_Task item_. Write out all entries word for word.

[Records from a collection]
===

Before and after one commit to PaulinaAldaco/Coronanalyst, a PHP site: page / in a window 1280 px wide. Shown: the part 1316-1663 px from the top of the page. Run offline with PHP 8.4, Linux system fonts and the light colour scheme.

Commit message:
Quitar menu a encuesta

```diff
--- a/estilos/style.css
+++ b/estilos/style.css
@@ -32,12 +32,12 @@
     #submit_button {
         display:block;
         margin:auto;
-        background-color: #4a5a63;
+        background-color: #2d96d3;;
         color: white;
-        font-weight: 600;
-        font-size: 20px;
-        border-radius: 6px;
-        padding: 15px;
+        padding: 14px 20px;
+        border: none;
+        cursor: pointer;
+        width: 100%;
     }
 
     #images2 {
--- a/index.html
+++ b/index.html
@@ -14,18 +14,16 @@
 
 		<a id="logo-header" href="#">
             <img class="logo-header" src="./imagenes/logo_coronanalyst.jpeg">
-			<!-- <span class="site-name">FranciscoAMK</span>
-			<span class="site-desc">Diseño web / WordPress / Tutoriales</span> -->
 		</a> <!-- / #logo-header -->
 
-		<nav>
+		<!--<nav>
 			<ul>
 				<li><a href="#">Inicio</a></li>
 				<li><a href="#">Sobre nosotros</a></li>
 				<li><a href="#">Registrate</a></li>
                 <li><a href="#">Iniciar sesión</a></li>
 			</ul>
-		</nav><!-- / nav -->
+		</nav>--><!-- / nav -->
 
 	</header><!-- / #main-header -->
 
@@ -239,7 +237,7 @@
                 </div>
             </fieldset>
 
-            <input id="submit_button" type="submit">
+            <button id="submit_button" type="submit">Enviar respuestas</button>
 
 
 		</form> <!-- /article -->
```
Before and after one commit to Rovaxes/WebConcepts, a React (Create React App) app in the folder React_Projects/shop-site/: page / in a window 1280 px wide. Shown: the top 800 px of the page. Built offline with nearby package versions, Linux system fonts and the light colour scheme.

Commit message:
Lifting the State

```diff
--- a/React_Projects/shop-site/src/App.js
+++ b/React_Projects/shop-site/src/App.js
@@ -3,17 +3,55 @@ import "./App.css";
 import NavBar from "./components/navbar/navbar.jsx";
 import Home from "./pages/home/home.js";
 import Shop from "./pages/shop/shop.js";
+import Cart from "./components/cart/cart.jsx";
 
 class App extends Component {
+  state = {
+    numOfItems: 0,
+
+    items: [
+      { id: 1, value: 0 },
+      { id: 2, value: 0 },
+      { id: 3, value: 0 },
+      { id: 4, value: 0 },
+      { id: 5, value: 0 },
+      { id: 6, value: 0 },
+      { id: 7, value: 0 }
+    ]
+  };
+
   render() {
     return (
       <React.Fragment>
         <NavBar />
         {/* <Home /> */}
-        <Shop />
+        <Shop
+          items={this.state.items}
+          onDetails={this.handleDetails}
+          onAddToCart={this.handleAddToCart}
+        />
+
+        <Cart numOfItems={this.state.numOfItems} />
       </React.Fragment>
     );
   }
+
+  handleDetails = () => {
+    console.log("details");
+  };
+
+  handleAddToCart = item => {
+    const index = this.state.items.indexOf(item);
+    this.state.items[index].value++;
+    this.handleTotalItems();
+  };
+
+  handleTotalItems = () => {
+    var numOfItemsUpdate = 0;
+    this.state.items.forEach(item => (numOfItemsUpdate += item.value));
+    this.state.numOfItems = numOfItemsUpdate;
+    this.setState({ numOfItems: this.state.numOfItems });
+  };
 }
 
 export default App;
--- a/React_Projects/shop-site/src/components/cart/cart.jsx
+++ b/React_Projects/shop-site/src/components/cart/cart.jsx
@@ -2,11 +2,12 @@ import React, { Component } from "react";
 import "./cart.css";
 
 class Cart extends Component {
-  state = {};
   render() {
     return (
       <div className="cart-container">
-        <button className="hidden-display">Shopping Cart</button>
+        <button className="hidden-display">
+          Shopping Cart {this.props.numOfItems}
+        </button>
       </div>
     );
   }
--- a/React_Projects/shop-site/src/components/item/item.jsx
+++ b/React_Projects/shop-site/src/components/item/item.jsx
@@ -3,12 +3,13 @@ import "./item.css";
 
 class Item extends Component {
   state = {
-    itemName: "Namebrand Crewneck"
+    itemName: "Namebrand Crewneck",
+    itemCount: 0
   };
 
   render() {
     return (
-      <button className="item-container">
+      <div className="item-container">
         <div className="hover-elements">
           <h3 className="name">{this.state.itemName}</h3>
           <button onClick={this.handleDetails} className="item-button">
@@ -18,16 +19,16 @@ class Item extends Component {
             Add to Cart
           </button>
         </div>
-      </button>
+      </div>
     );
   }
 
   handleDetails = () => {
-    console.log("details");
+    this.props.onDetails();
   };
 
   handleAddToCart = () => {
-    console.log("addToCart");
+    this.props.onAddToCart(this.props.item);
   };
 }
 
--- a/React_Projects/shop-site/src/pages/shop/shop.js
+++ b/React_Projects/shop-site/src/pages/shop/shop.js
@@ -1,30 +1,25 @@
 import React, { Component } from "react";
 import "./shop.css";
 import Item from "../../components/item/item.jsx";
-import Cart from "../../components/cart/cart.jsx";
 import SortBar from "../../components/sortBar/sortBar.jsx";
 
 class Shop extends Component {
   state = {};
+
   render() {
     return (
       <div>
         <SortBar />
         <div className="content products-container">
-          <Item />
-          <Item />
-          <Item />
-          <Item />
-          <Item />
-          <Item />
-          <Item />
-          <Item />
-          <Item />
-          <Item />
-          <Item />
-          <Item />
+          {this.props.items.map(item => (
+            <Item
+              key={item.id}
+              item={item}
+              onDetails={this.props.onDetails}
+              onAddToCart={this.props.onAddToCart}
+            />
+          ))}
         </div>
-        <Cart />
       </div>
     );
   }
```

===

_Expected answer_.
Before and after one commit to PaulinaAldaco/Coronanalyst, a PHP site: page / in a window 1280 px wide. Shown: the part 1316-1663 px from the top of the page. Run offline with PHP 8.4, Linux system fonts and the light colour scheme.

Commit message:
Quitar menu a encuesta

```diff
--- a/estilos/style.css
+++ b/estilos/style.css
@@ -32,12 +32,12 @@
     #submit_button {
         display:block;
         margin:auto;
-        background-color: #4a5a63;
+        background-color: #2d96d3;;
         color: white;
-        font-weight: 600;
-        font-size: 20px;
-        border-radius: 6px;
-        padding: 15px;
+        padding: 14px 20px;
+        border: none;
+        cursor: pointer;
+        width: 100%;
     }
 
     #images2 {
--- a/index.html
+++ b/index.html
@@ -14,18 +14,16 @@
 
 		<a id="logo-header" href="#">
             <img class="logo-header" src="./imagenes/logo_coronanalyst.jpeg">
-			<!-- <span class="site-name">FranciscoAMK</span>
-			<span class="site-desc">Diseño web / WordPress / Tutoriales</span> -->
 		</a> <!-- / #logo-header -->
 
-		<nav>
+		<!--<nav>
 			<ul>
 				<li><a href="#">Inicio</a></li>
 				<li><a href="#">Sobre nosotros</a></li>
 				<li><a href="#">Registrate</a></li>
                 <li><a href="#">Iniciar sesión</a></li>
 			</ul>
-		</nav><!-- / nav -->
+		</nav>--><!-- / nav -->
 
 	</header><!-- / #main-header -->
 
@@ -239,7 +237,7 @@
                 </div>
             </fieldset>
 
-            <input id="submit_button" type="submit">
+            <button id="submit_button" type="submit">Enviar respuestas</button>
 
 
 		</form> <!-- /article -->
```
Before and after one commit to Rovaxes/WebConcepts, a React (Create React App) app in the folder React_Projects/shop-site/: page / in a window 1280 px wide. Shown: the top 800 px of the page. Built offline with nearby package versions, Linux system fonts and the light colour scheme.

Commit message:
Lifting the State

```diff
--- a/React_Projects/shop-site/src/App.js
+++ b/React_Projects/shop-site/src/App.js
@@ -3,17 +3,55 @@ import "./App.css";
 import NavBar from "./components/navbar/navbar.jsx";
 import Home from "./pages/home/home.js";
 import Shop from "./pages/shop/shop.js";
+import Cart from "./components/cart/cart.jsx";
 
 class App extends Component {
+  state = {
+    numOfItems: 0,
+
+    items: [
+      { id: 1, value: 0 },
+      { id: 2, value: 0 },
+      { id: 3, value: 0 },
+      { id: 4, value: 0 },
+      { id: 5, value: 0 },
+      { id: 6, value: 0 },
+      { id: 7, value: 0 }
+    ]
+  };
+
   render() {
     return (
       <React.Fragment>
         <NavBar />
         {/* <Home /> */}
-        <Shop />
+        <Shop
+          items={this.state.items}
+          onDetails={this.handleDetails}
+          onAddToCart={this.handleAddToCart}
+        />
+
+        <Cart numOfItems={this.state.numOfItems} />
       </React.Fragment>
     );
   }
+
+  handleDetails = () => {
+    console.log("details");
+  };
+
+  handleAddToCart = item => {
+    const index = this.state.items.indexOf(item);
+    this.state.items[index].value++;
+    this.handleTotalItems();
+  };
+
+  handleTotalItems = () => {
+    var numOfItemsUpdate = 0;
+    this.state.items.forEach(item => (numOfItemsUpdate += item.value));
+    this.state.numOfItems = numOfItemsUpdate;
+    this.setState({ numOfItems: this.state.numOfItems });
+  };
 }
 
 export default App;
--- a/React_Projects/shop-site/src/components/cart/cart.jsx
+++ b/React_Projects/shop-site/src/components/cart/cart.jsx
@@ -2,11 +2,12 @@ import React, { Component } from "react";
 import "./cart.css";
 
 class Cart extends Component {
-  state = {};
   render() {
     return (
       <div className="cart-container">
-        <button className="hidden-display">Shopping Cart</button>
+        <button className="hidden-display">
+          Shopping Cart {this.props.numOfItems}
+        </button>
       </div>
     );
   }
--- a/React_Projects/shop-site/src/components/item/item.jsx
+++ b/React_Projects/shop-site/src/components/item/item.jsx
@@ -3,12 +3,13 @@ import "./item.css";
 
 class Item extends Component {
   state = {
-    itemName: "Namebrand Crewneck"
+    itemName: "Namebrand Crewneck",
+    itemCount: 0
   };
 
   render() {
     return (
-      <button className="item-container">
+      <div className="item-container">
         <div className="hover-elements">
           <h3 className="name">{this.state.itemName}</h3>
           <button onClick={this.handleDetails} className="item-button">
@@ -18,16 +19,16 @@ class Item extends Component {
             Add to Cart
           </button>
         </div>
-      </button>
+      </div>
     );
   }
 
   handleDetails = () => {
-    console.log("details");
+    this.props.onDetails();
   };
 
   handleAddToCart = () => {
-    console.log("addToCart");
+    this.props.onAddToCart(this.props.item);
   };
 }
 
--- a/React_Projects/shop-site/src/pages/shop/shop.js
+++ b/React_Projects/shop-site/src/pages/shop/shop.js
@@ -1,30 +1,25 @@
 import React, { Component } from "react";
 import "./shop.css";
 import Item from "../../components/item/item.jsx";
-import Cart from "../../components/cart/cart.jsx";
 import SortBar from "../../components/sortBar/sortBar.jsx";
 
 class Shop extends Component {
   state = {};
+
   render() {
     return (
       <div>
         <SortBar />
         <div className="content products-container">
-          <Item />
-          <Item />
-          <Item />
-          <Item />
-          <Item />
-          <Item />
-          <Item />
-          <Item />
-          <Item />
-          <Item />
-          <Item />
-          <Item />
+          {this.props.items.map(item => (
+            <Item
+              key={item.id}
+              item={item}
+              onDetails={this.props.onDetails}
+              onAddToCart={this.props.onAddToCart}
+            />
+          ))}
         </div>
-        <Cart />
       </div>
     );
   }
```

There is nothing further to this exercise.